Government Response to the House of Commons Science and Technology Committee report on Energy drinks and children
A copy of this publication is availabe on this site (click on image).
Provided uder the Open Government Licence. The original document was accessed from: .
The text of the Introduction and Overviw are given below:
This paper sets out the Government’s response to the conclusions and recommendations made in the Science and Technology Select Committee’s report Energy drinks and children..
Energy drinks contain higher levels of caffeine than other soft drinks (for example colas), and may also contain a lot of sugar (although low- or zero-calorie energy drinks are also available). Under current labelling rules, any drink, other than tea or coffee, that contains over 150mg of caffeine per litre requires a warning label saying: ‘High caffeine content. Not recommended for children or pregnant or breast-feeding women’. The amount of caffeine in milligrams per 100ml of drink must also be stated on the label.
Evidence suggests that excessive consumption of caffeine by children can be linked to negative health outcomes in some children, affecting anxiety, as well as sleep latency and duration. The European Food Safety Authority (EFSA) derived a safety level for caffeine of 3mg per kilogram body weight per day for both single doses and habitual consumption.

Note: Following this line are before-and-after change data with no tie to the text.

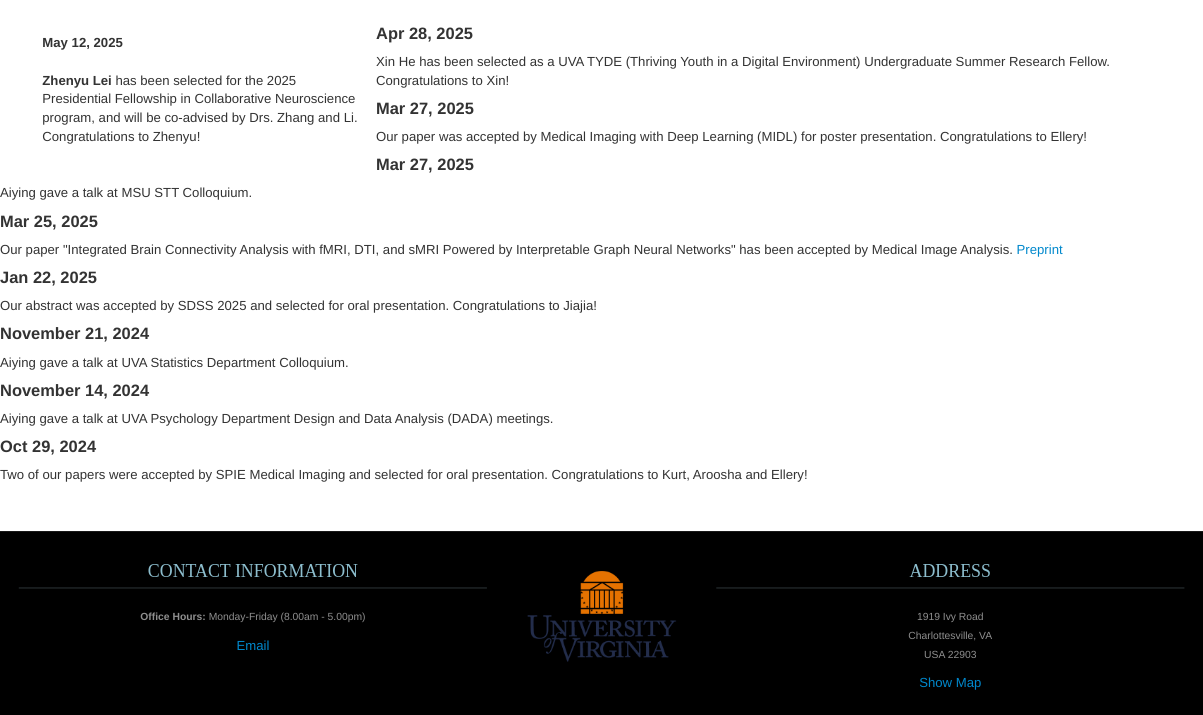
Repository: nbillab/nbillab.io
Page: news.html
These files come from the project's save history. The page is drawn as it stood at one moment and after the next save; the edit follows.
The browser window is 1280 px wide. The pictures show the whole page, at 94% of full size.

Above is the page before, as saved 2025-08-17 21:08:05.

### news.html
<!DOCTYPE html>
<html lang="en">
   <head>
      <meta charset="utf-8">
      <title>News</title>
      <meta name="viewport" content="width=device-width, initial-scale=1.0">
      <meta name="description" content="Research Lab, Home, Velit Aliquet Sagittis University">
      <meta name="author" content="">
      <!-- Le styles -->
      <link href="css/bootstrap.min.css" rel="stylesheet">
      <link href="css/bootstrap-responsive.min.css" rel="stylesheet">
      <link href="css/theme.css" rel="stylesheet">
   </head>
   <body>
            <div class="span4 feature-item">
                <h5><span class="date">May 12, 2025</span></h5>
                <p><strong>Zhenyu Lei</strong> has been selected for the 2025 Presidential Fellowship in Collaborative Neuroscience program, and will be co-advised by Drs. Zhang and Li. Congratulations to Zhenyu!</p>
                <br/>
            </div>

            <div class="news-container">
                <div class="news-item">
                    <h4>Apr 28, 2025</h4>
                    <p>Xin He has been selected as a UVA TYDE (Thriving Youth in a Digital Environment) Undergraduate Summer Research Fellow. Congratulations to Xin!</p>
                </div>

                <div class="news-item">
                    <h4>Mar 27, 2025</h4>
                    <p>Our paper was accepted by Medical Imaging with Deep Learning (MIDL) for poster presentation. Congratulations to Ellery!</p>
                </div>

                <div class="news-item">
                    <h4>Mar 27, 2025</h4>
                    <p>Aiying gave a talk at MSU STT Colloquium.</p>
                </div>

                <div class="news-item">
                    <h4>Mar 25, 2025</h4>
                    <p>Our paper "Integrated Brain Connectivity Analysis with fMRI, DTI, and sMRI Powered by Interpretable Graph Neural Networks" has been accepted by Medical Image Analysis. <a href="https://www.sciencedirect.com/science/article/pii/S1361841525001173">Preprint</a></p>
                </div>

                <div class="news-item">
                    <h4>Jan 22, 2025</h4>
                    <p>Our abstract was accepted by SDSS 2025 and selected for oral presentation. Congratulations to Jiajia!</p>
                </div>

                <div class="news-item">
                    <h4>November 21, 2024</h4>
                    <p>Aiying gave a talk at UVA Statistics Department Colloquium.</p>
                </div>

                <div class="news-item">
                    <h4>November 14, 2024</h4>
                    <p>Aiying gave a talk at UVA Psychology Department Design and Data Analysis (DADA) meetings.</p>
                </div>

                <div class="news-item">
                    <h4>Oct 29, 2024</h4>
                    <p>Two of our papers were accepted by SPIE Medical Imaging and selected for oral presentation. Congratulations to Kurt, Aroosha and Ellery!</p>
                </div>
            </div>
        </div>
    </div>
      <footer id="footer">
         <div class="container-fluid">
            <div class="row-fluid">
               <div class="span5">
                  <h3>Contact Information</h3>
                  <p><b>Office Hours: </b>Monday-Friday (8.00am - 5.00pm)</p>
                  <a href="mailto:xsa5db@virginia.edu">Email</a>
               </div>
               <div class="span2">
                  <a href="https://datascience.virginia.edu/"><img src = "images/UVA.png" alt="research-lab-logo"/></a>
               </div>
               <div class="span5">
                  <h3>Address</h3>
                  <p>1919 Ivy Road<br>
                     Charlottesville, VA<br>
                     USA 22903
                  </p>
                  <a href="http://maps.google.com/">Show Map</a>
               </div>
            </div>
         </div>
      </footer>


      <!-- Le javascript
         ================================================== -->
      <!-- Placed at the end of the document so the pages load faster -->
      <script src="js/jquery-1.9.1.min.js"></script>
      <script src="js/bootstrap.min.js"></script>
      <script>
         $(document).ready(function() {
             $(document.body).scrollspy({
                 target: "#navparent"
             });
         });
      </script>
   </body>
</html>

### css/theme.css
body {
	padding-top: 15px;
	padding-bottom: 0px;
}


/* Custom container */

.container {
	margin: 0 auto;
	max-width: 1000px;
}

.container>hr {
	margin: 20px 0
}


/* Customize the navbar links to be fill the entire space of the .navbar */

.navbar .navbar-inner {
	padding: 0
}

.navbar .nav {
	margin: 0;
	display: table;
	width: 100%;
}

.navbar .nav li {
	display: table-cell;
	width: 1%;
	float: none;
}

.navbar .nav li a {
	font-weight: bold;
	text-align: center;
	border-left: 1px solid rgba(255, 255, 255, .75);
	border-right: 1px solid rgba(0, 0, 0, .1);
}

.navbar .nav li:first-child a {
	border-left: 0;
	border-radius: 3px 0 0 3px;
}

.navbar .nav li:last-child a {
	border-right: 0;
	border-radius: 0 3px 3px 0;
}

body>.navbar {
	font-size: 13px
}


/* Change the docs' brand */

body>.navbar .brand {
	padding-right: 0;
	padding-left: 0;
	margin-left: 20px;
	float: right;
	font-weight: bold;
	color: #000;
	text-shadow: 0 1px 0 rgba(255, 255, 255, .1), 0 0 30px rgba(255, 255, 255, .125);
	-webkit-transition: all .2s linear;
	-moz-transition: all .2s linear;
	transition: all .2s linear;
}

body>.navbar .brand:hover {
	text-decoration: none;
	text-shadow: 0 1px 0 rgba(255, 255, 255, .1), 0 0 30px rgba(255, 255, 255, .4);
}


/* Sidenav for Docs
         -------------------------------------------------- */

@media screen and (max-width: 768px) {
	.bs-docs-sidenav {
		display: none !important;
	}
}

.bs-docs-sidenav {
	width: 228px;
	margin: 30px 0 0;
	padding: 0;
	background-color: #fff;
	-webkit-border-radius: 6px;
	-moz-border-radius: 6px;
	border-radius: 6px;
	-webkit-box-shadow: 0 1px 4px rgba(0, 0, 0, .065);
	-moz-box-shadow: 0 1px 4px rgba(0, 0, 0, .065);
	box-shadow: 0 1px 4px rgba(0, 0, 0, .065);
}

.bs-docs-sidenav>li>a {
	display: block;
	width: 200px;
	margin: 0 0 -1px;
	padding: 8px 14px;
	border: 1px solid #e5e5e5;
}

.bs-docs-sidenav>li>a.subhead {
	display: block;
	width: 168px;
	margin: 0 0 -1px;
	padding: 8px 30px;
	border: 1px solid #e5e5e5;
	font-size: 12px;
}

.bs-docs-sidenav>li:first-child>a {
	-webkit-border-radius: 6px 6px 0 0;
	-moz-border-radius: 6px 6px 0 0;
	border-radius: 6px 6px 0 0;
}

.bs-docs-sidenav>li:last-child>a {
	-webkit-border-radius: 0 0 6px 6px;
	-moz-border-radius: 0 0 6px 6px;
	border-radius: 0 0 6px 6px;
}

.bs-docs-sidenav>.active>a {
	position: relative;
	z-index: 2;
	padding: 9px 15px;
	border: 0;
	text-shadow: 0 1px 0 rgba(0, 0, 0, .15);
	-webkit-box-shadow: inset 1px 0 0 rgba(0, 0, 0, .1), inset -1px 0 0 rgba(0, 0, 0, .1);
	-moz-box-shadow: inset 1px 0 0 rgba(0, 0, 0, .1), inset -1px 0 0 rgba(0, 0, 0, .1);
	box-shadow: inset 1px 0 0 rgba(0, 0, 0, .1), inset -1px 0 0 rgba(0, 0, 0, .1);
}

.bs-docs-sidenav>li>a:hover {
	background-color: #f5f5f5
}

.bs-docs-sidenav a:hover .icon-chevron-right {
	opacity: .5
}

.bs-docs-sidenav.affix {
	top: 10px
}

.bs-docs-sidenav.affix-bottom {
	position: absolute;
	top: auto;
	bottom: 270px;
}


/* Responsive
         -------------------------------------------------- */

.affix {
	top: 0px
}

#media {
	margin-top: 70px
}

#media .header {
	margin-left: 0;
	margin-bottom: 56px;
	margin-top: 30px;
}

#media .post_row {
	margin-left: 0;
	margin-bottom: 40px;
}

#media .lastpost_row {
	margin-bottom: 0
}

#media .post_row .post {
	background: #fff;
	/*margin-left: 0;;
    margin-right: 20px;*/
	border-radius: 4px;
	box-shadow: 1px 1px 2px 0px #E0E0E0;
	width: 487px;
	height: 616px;
}

#media .post_row .last {
	margin-right: 0
}

#media .post_row .post .img {
	position: relative;
	text-align: center;
}

#media .post_row .post .img .date {
	background: #E8554E;
	position: absolute;
	padding: 2px 5px;
	top: 0;
	left: 11px;
}

#media .post_row .post .img .date p {
	color: #fff;
	font-size: 14px;
	font-weight: bold;
	font-style: italic;
	margin: 0;
}

#media .post_row .post .img img {
	height: 275px;
	width: 410px;
}

#media .post_row .post .text {
	margin: 18px auto 0;
	width: 83%;
}

#media .post_row .post .text h5 {
	margin: 0 0 8px 0;
	font-size: 20px;
	line-height: 23px;
}

#media .post_row .post .text h5 a {
	color: #333
}

#media .post_row .post .text span.date {
	color: #9F9F9F;
	display: block;
	margin-bottom: 12px;
	font-style: italic;
	font-size: 13px;
}

#media .post_row .post .text p {
	margin: 0;
	line-height: 21px;
	font-size: 14px;
}

#media .post_row .post .author_box {
	margin: 12px auto 20px;
	border-top: 1px solid #EDEDED;
	overflow: hidden;
	text-align: left;
	width: 85%;
	padding-top: 12px;
}

#media .post_row .post .author_box h6 {
	margin: 0 0 3px 0;
	font-size: 13px;
	line-height: 15px;
	font-style: italic;
	font-weight: normal;
	color: #B2B2B2;
}

#media .post_row .post .author_box p {
	color: #B2B2B2;
	font-style: italic;
	font-size: 13px;
	line-height: 14px;
	margin: 0;
}

#media .post_row .post .author_box img {
	float: right
}

#media .post_row .post a.plus_wrapper {
	width: 99%;
	text-align: center;
	background: #fff;
	display: none;
	border-radius: 0px 0px 4px 4px;
	padding: 6px 0px 2px;
	margin: 0 auto 1px;
}

#media .post_row .post a.plus_wrapper span {
	color: #1189D9;
	font-size: 30px;
	font-weight: bold;
}

#media .post_row .post:hover a.plus_wrapper {
	display: block
}

#media .post_row .post:hover {
	box-shadow: 0px 1px 5px 1px rgb(216, 216, 216)
}

#media .post_row .post:hover .text h5 a {
	color: #1189D9
}

.map .box_wrapp {
	position: absolute;
	margin: 15px auto;
	box-shadow: 0 0 7px 0 rgba(26, 26, 26, 0.4);
	padding: 30px 0 30px;
	background: white;
	border-radius: 4px;
	margin-top: 25px;
}

.map .box_wrapp .box_cont {
	margin: 30px auto;
	width: 76%;
}

.section-header {
	text-align: center;
	margin-bottom: 35px;
}

.section-header h1,
.title-text {
	font-weight: bold;
	font-size: 30px;
	margin: 12.5px 0;
	font-weight: 100;
	margin-bottom: 25px;
	line-height: 55px;
}

.feature-item:hover {
	box-shadow: 0px 1px 5px 1px rgb(216, 216, 216)
}

.feature-item img {
	margin-left: 15px;
	margin-right: 15px;
	max-width: 90%;
	height: 200px;
}

.feature-item h5 {
	margin-left: 15px;
	margin-right: 15px;
	margin-top: 20px;
	margin-bottom: 20px;
}

.feature-item p {
	margin-left: 15px;
	margin-right: 15px;
}

.feature-heading {
	margin-top: 20px;
	margin-bottom: 20px;
	margin-left: 15px;
	margin-right: 15px;
}

.feature-heading a:hover {
	text-decoration: none;
}

.feature-button {
	font-size: 16px;
	background-image: none;
	box-shadow: none;
	margin-bottom: 10px;
}

.centered {
	text-align: center;
}

.subhead {
	text-align: left;
	border-bottom: 1px solid #ddd;
}

.jumbotron {
	position: relative;
	padding: 45px 0px 35px 0px;
	color: #fff;
	text-align: center;
	text-shadow: 0 1px 3px rgba(0, 0, 0, .4), 0 0 30px rgba(0, 0, 0, .075);
	background: #30393C;
	background: -moz-linear-gradient(45deg, #30393C 0%, #000000 100%);
	background: -webkit-gradient(linear, left bottom, right top, color-stop(0%, #30393C), color-stop(100%, #30393C));
	background: -webkit-linear-gradient(45deg, #30393C 0%, #000000 100%);
	background: -o-linear-gradient(45deg, #30393C 0%, #000000 100%);
	background: -ms-linear-gradient(45deg, #30393C 0%, #000000 100%);
	background: linear-gradient(45deg, #30393C 0%, #000000 100%) repeat;
	-webkit-box-shadow: inset 0 3px 7px rgba(0, 0, 0, .2), inset 0 -3px 7px rgba(0, 0, 0, .2);
	-moz-box-shadow: inset 0 3px 7px rgba(0, 0, 0, .2), inset 0 -3px 7px rgba(0, 0, 0, .2);
	box-shadow: inset 0 3px 7px rgba(0, 0, 0, .2), inset 0 -3px 7px rgba(0, 0, 0, .2);
}

.jumbotron:after {
	content: '';
	display: block;
	position: absolute;
	top: 0;
	right: 0;
	bottom: 0;
	left: 0;
	opacity: .4;
}

.lead {
	margin-bottom: 0px;
	font-size: 21px;
	font-weight: 200;
	line-height: 15px;
}

img.float-left {
	float: left;
	margin-top: 9px;
	margin-left: 0px;
	margin-right: 30px;
	margin-bottom: 12px;
}

img.float-right {
	float: right;
	margin-top: 9px;
	margin-right: 0px;
	margin-bottom: 12px;
	margin-left: 30px;
}

img.publications-thumb {
	width: 142px;
	height: 188px;
}

.caption {
	margin: 10px;
}

.responsive-video {
	position: relative;
	padding-bottom: 56.25%;
	padding-top: 60px;
	overflow: hidden;
}

.responsive-video iframe,
.responsive-video object,
.responsive-video embed {
	position: absolute;
	top: 0;
	left: 0;
	width: 93.5%;
	height: 93.5%;
}

.video-caption {
	margin: 10px;
}

.accordion {
	margin-bottom: 20px;
	margin-right: 40px;
}

.thumbnail>img.sponsor {
	width: 212px;
	height: 150px;
}

img.carousel-image {
	width: 100%;
}

li.publication {
	margin-bottom: 20px;
}

.page-header h3 a:hover {
	text-decoration: none;
}

iframe.map-frame {
	border: none;
	overflow: hidden;
	margin-top: 10px;
	margin-bottom: 10px;
	margin-left: 0px;
	margin-right: 0px;
	height: 550px;
	width: 100%;
}

ul.sponsors {
	margin-top: 40px;
	margin-bottom: 40px;
}

#footer {
	z-index: 10;
	margin-top: 50px;
	margin-bottom: 0px;
	padding-bottom: 25px;
	border-top-width: 8px;
	border-top-style: solid;
	border-top-color: #2F2F2F;
	background-color: #000000;
	border: 0;
	font-size: 100%;
	font: inherit;
	vertical-align: baseline;
	text-align: center;
}

#footer h3 {
	font-size: 19px;
	text-transform: uppercase;
	font-family: BebasNeueRegular;
	color: #8DBECE;
	border-bottom-width: 1px;
	border-bottom-style: solid;
	border-bottom-color: #30393C;
	line-height: 35px;
	margin-bottom: 20px;
	margin-top: 25px;
	font-weight: normal;
}

#footer a img {
	margin-top: 40px;
}

#footer p,
#footer address {
	color: #8F8F8F;
	font-size: 11px;
}

Loaded but not shown: css/bootstrap.min.css (library); css/bootstrap-responsive.min.css (library); js/jquery-1.9.1.min.js (library); js/bootstrap.min.js (library)

After the next save:
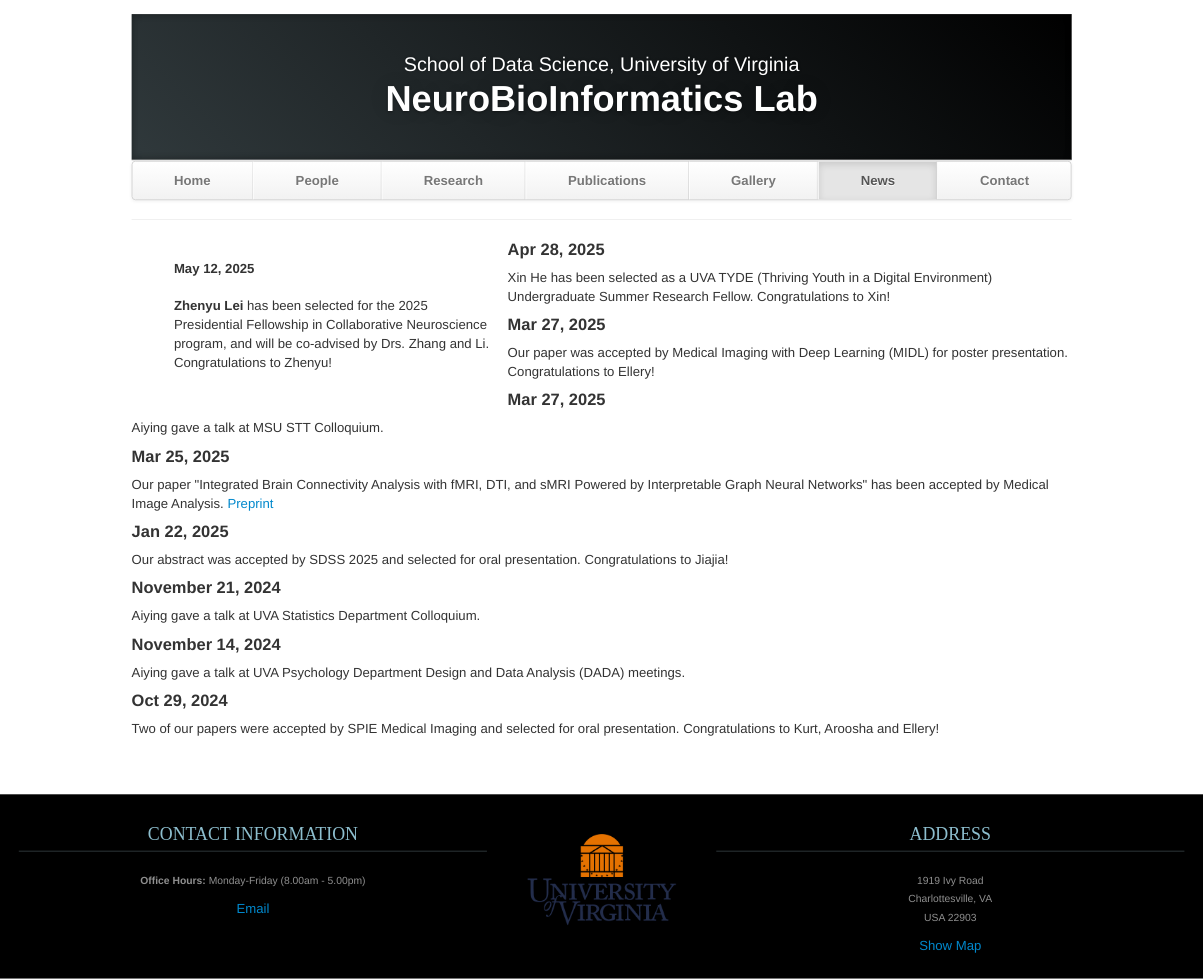
Saved 26 s later.
--- a/news.html
+++ b/news.html
@@ -12,6 +12,29 @@
       <link href="css/theme.css" rel="stylesheet">
    </head>
    <body>
+      <div class="container">
+         <header class="jumbotron subhead" id="overview">
+            <p class="lead"> School of Data Science, University of Virginia </p>
+            <h1>NeuroBioInformatics Lab</h1>
+         </header>
+         <div class="masthead">
+            <div class="navbar">
+               <div class="navbar-inner">
+                  <div class="container">
+                     <ul class="nav">
+                        <li><a href="index.html">Home</a></li>
+                        <li><a href="people.html">People</a></li>
+                        <li><a href="research.html">Research</a></li>
+                        <li><a href="publications.html">Publications</a></li>
+                        <li><a href="gallery.html">Gallery</a></li>
+                        <li class="active"><a href="#">News</a></li>
+                        <li><a href="contact.html">Contact</a></li>
+                     </ul>
+                  </div>
+               </div>
+            </div>
+         </div>
+         <hr>
             <div class="span4 feature-item">
                 <h5><span class="date">May 12, 2025</span></h5>
                 <p><strong>Zhenyu Lei</strong> has been selected for the 2025 Presidential Fellowship in Collaborative Neuroscience program, and will be co-advised by Drs. Zhang and Li. Congratulations to Zhenyu!</p>
@@ -61,6 +84,7 @@
             </div>
         </div>
     </div>
+      </div>
       <footer id="footer">
          <div class="container-fluid">
             <div class="row-fluid">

Some evidence has also linked energy drink consumption with depressive symptoms, emotional difficulties and lower well-being among children and adolescents. One study in New Zealand found that depressive symptoms were 11% higher and 'total difficulties' were 25% higher in those who consumed energy drinks 4 or more times a week compared to those who never consumed energy drinks.
We are hearing strong calls from parents, health professionals, teachers and some industry bodies and retailers for an end to sales of high-caffeine energy drinks to children. Many larger retailers and supermarkets have voluntarily stopped selling energy drinks to children under 16 years of age. While we recognise the efforts of retailers who have already acted, there are still many retailers who continue to sell these drinks to children.
In the second chapter of our world-leading childhood obesity plan, published in June 2018, we committed to consult on our intention to introduce legislation ending the sale of energy drinks to children. The consultation closed in November and received a high level of interest. The consultation asked whether ending the sale of energy drinks to children by all retailers is the right approach to take to prevent children from consuming excessive amounts of energy drinks. We are proposing that if a restriction on the sale of energy drinks to children is introduced, the drinks in scope would be any drink, other than tea or coffee, which contains over 150mg of caffeine per litre and under current EU laws are required to state ‘High caffeine content. Not recommended for children or pregnant or breast-feeding women’ on the label. We will use the feedback to the consultation to gather further views and evidence on the advantages and disadvantages of ending the sale of energy drinks to children, and on alternative options, before making a decision.
We welcome the work of the Science and Technology Select Committee in this area and the report of its Inquiry on Energy drinks and children. We will consider this and all responses to the consultation and will respond to the feedback later in the year.
For related news item, see: 4 December 2018 NUTRITION / LABELLING - House of Commons Science and Technology Committee Report: Energy drinks and children